He said he was surprised to learn of the complaint - supported by co-leaders Tariana Turia and Pita Sharples, and MP Rahui Katene - from the media.

The way the complaint was handled was "pretty nasty", he said.

"The democratic thing to do is at least notify me formally of a complaint. That still hasn't happened."

Party president Pem Bird said a meeting between Mr Harawira and Mr Flavell and the chairman of Mr Harawira's Te Tai Tokerau electorate council was being arranged for tomorrow.

The meeting, to be chaired by party co-vice-president Ken Mair, would be private and confidential "to enhance the chances of successfully resolving the issues in the complaint".

If it could not be resolved tomorrow at the electorate council stage the matter would proceed to the party's disciplinary and disputes committee as soon as possible, probably next week.

Constitutional law expert Mai Chen, who is advising the party, has said that committee could cancel or suspend Mr Harawira's membership.

Although Mr Bird downplayed any animosity between Mr Harawira and his parliamentary colleagues and indicated he and the party leadership wanted to resolve the matter tomorrow, Mr Harawira regarded the action against him as "unacceptable" and an insult to the majority of party members who shared his views.

He had yet to be formally advised or invited to tomorrow's meeting and hadn't bothered to read the complaint, emailed to him late on Tuesday night.

He said didn't see it until after Mr Bird had told the media next morning.

He said that was an unacceptable "back-door" approach.

"When an internal complaint is received and the president immediately decides to go public with it without consultation with affected parties, that's deliberate. It's a public attack on my standing as a member of Parliament."

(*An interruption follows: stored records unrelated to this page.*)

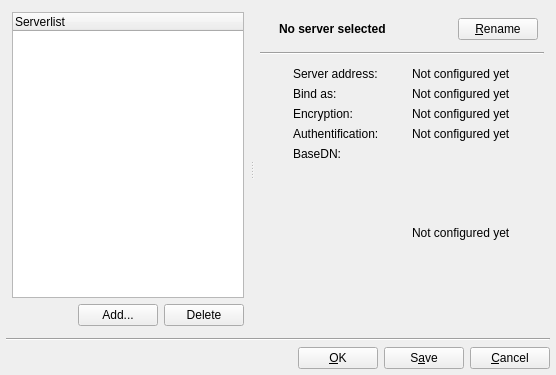
einaru/luma, file luma/lib/luma/base/gui/ImprovedServerDialogDesign.ui: the form before one commit.
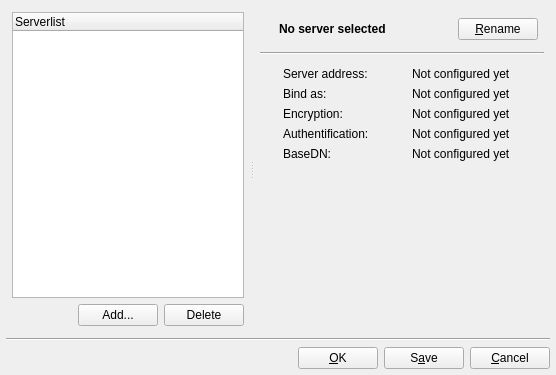
The form after the commit. The open tabs and pages were chosen to show the change. Icons and pictures are not drawn.

Commit message:
Qt4 migration
* Had to fix some layout things which made a lot of small and odd changes to
  the XML. Ohh, well.

* Removed the signal/slot combination for the settings tree. (Placed it in the
  implementation widget instead

What changed in the file:
```diff
--- a/luma/lib/luma/base/gui/ImprovedServerDialogDesign.ui
+++ b/luma/lib/luma/base/gui/ImprovedServerDialogDesign.ui
@@ -347,7 +347,7 @@
              </property>
             </widget>
            </item>
-           <item rowspan="2" row="4" column="1" >
+           <item row="4" column="1" >
             <widget class="QLabel" name="ldapOptLabel" >
              <property name="sizePolicy" >
               <sizepolicy vsizetype="Fixed" hsizetype="Fixed" >
@@ -366,7 +366,7 @@
              </property>
             </widget>
            </item>
-           <item row="5" column="0" >
+           <item row="5" column="0" colspan="2" >
             <spacer>
              <property name="orientation" >
               <enum>Qt::Vertical</enum>
@@ -376,8 +376,8 @@
              </property>
              <property name="sizeHint" >
               <size>
-               <width>20</width>
-               <height>41</height>
+               <width>221</width>
+               <height>139</height>
               </size>
              </property>
             </spacer>
```
Left out of the diff: 82 changed lines with no effect on the pictures.
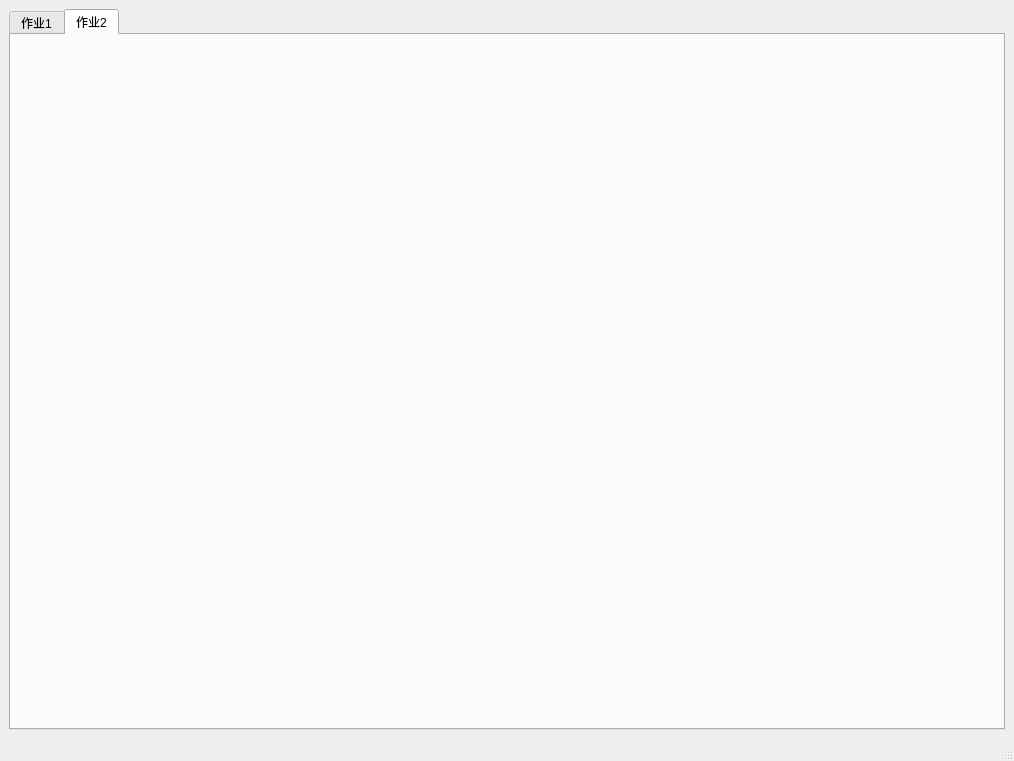
Old version of the form hw5/hw5/mainwindow.ui in the repository zone-1614/games102.
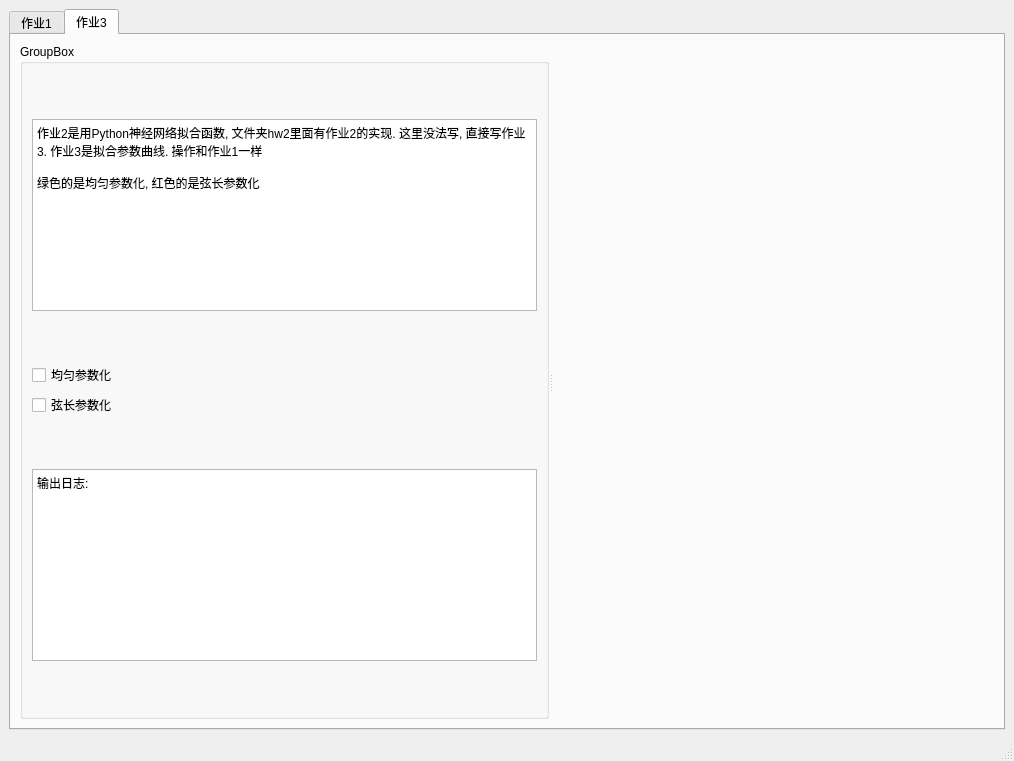
New version of the form. The open tabs and pages were chosen to show the change. Custom widgets are drawn as their Qt base class.

Commit message: 作业1和作业3

```diff
--- a/hw5/hw5/mainwindow.ui
+++ b/hw5/hw5/mainwindow.ui
@@ -120,8 +120,124 @@
       </widget>
       <widget class="QWidget" name="tab_2">
        <attribute name="title">
-        <string>作业2</string>
+        <string>作业3</string>
        </attribute>
+       <layout class="QHBoxLayout" name="horizontalLayout_4">
+        <item>
+         <widget class="QSplitter" name="splitter_3">
+          <property name="orientation">
+           <enum>Qt::Horizontal</enum>
+          </property>
+          <widget class="QGroupBox" name="groupBox_2">
+           <property name="sizePolicy">
+            <sizepolicy hsizetype="Preferred" vsizetype="Preferred">
+             <horstretch>3</horstretch>
+             <verstretch>0</verstretch>
+            </sizepolicy>
+           </property>
+           <property name="title">
+            <string>GroupBox</string>
+           </property>
+           <layout class="QHBoxLayout" name="horizontalLayout_5">
+            <item>
+             <layout class="QVBoxLayout" name="verticalLayout_2">
+              <item>
+               <spacer name="verticalSpacer_2">
+                <property name="orientation">
+                 <enum>Qt::Vertical</enum>
+                </property>
+                <property name="sizeHint" stdset="0">
+                 <size>
+                  <width>20</width>
+                  <height>40</height>
+                 </size>
+                </property>
+               </spacer>
+              </item>
+              <item>
+               <widget class="QPlainTextEdit" name="plainTextEdit">
+                <property name="plainText">
+                 <string>作业2是用Python神经网络拟合函数, 文件夹hw2里面有作业2的实现. 这里没法写, 直接写作业3. 作业3是拟合参数曲线. 操作和作业1一样
+
+绿色的是均匀参数化, 红色的是弦长参数化</string>
+                </property>
+               </widget>
+              </item>
+              <item>
+               <spacer name="verticalSpacer_4">
+                <property name="orientation">
+                 <enum>Qt::Vertical</enum>
+                </property>
+                <property name="sizeHint" stdset="0">
+                 <size>
+                  <width>20</width>
+                  <height>40</height>
+                 </size>
+                </property>
+               </spacer>
+              </item>
+              <item>
+               <widget class="QCheckBox" name="checkBox_2">
+                <property name="text">
+                 <string>均匀参数化</string>
+                </property>
+               </widget>
+              </item>
+              <item>
+               <widget class="QCheckBox" name="checkBox_4">
+                <property name="text">
+                 <string>弦长参数化</string>
+                </property>
+               </widget>
+              </item>
+              <item>
+               <spacer name="verticalSpacer">
+                <property name="orientation">
+                 <enum>Qt::Vertical</enum>
+                </property>
+                <property name="sizeHint" stdset="0">
+                 <size>
+                  <width>20</width>
+                  <height>40</height>
+                 </size>
+                </property>
+               </spacer>
+              </item>
+              <item>
+               <widget class="QPlainTextEdit" name="hw3log">
+                <property name="plainText">
+                 <string>输出日志: </string>
+                </property>
+               </widget>
+              </item>
+              <item>
+               <spacer name="verticalSpacer_3">
+                <property name="orientation">
+                 <enum>Qt::Vertical</enum>
+                </property>
+                <property name="sizeHint" stdset="0">
+                 <size>
+                  <width>20</width>
+                  <height>40</height>
+                 </size>
+                </property>
+               </spacer>
+              </item>
+             </layout>
+            </item>
+           </layout>
+          </widget>
+          <widget class="Hw3Form" name="hw3form" native="true">
+           <property name="sizePolicy">
+            <sizepolicy hsizetype="Preferred" vsizetype="Preferred">
+             <horstretch>7</horstretch>
+             <verstretch>0</verstretch>
+            </sizepolicy>
+           </property>
+          </widget>
+         </widget>
+        </item>
+       </layout>
       </widget>
      </widget>
     </item>
@@ -146,6 +262,12 @@
    <header>form.h</header>
    <container>1</container>
   </customwidget>
+  <customwidget>
+   <class>Hw3Form</class>
+   <extends>QWidget</extends>
+   <header>hw3form.h</header>
+   <container>1</container>
+  </customwidget>
  </customwidgets>
  <resources/>
  <connections/>
```
Left out of the diff: 2 changed lines with no effect on the pictures. The commit also changes 8 other files.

Mr Harawira said he'd been elected as Tai Tokerau's Maori Party MP and saw no reason why that relationship should end. He expected to speak to the Tai Tokerau electorate committee last night and would abide by any decision it made.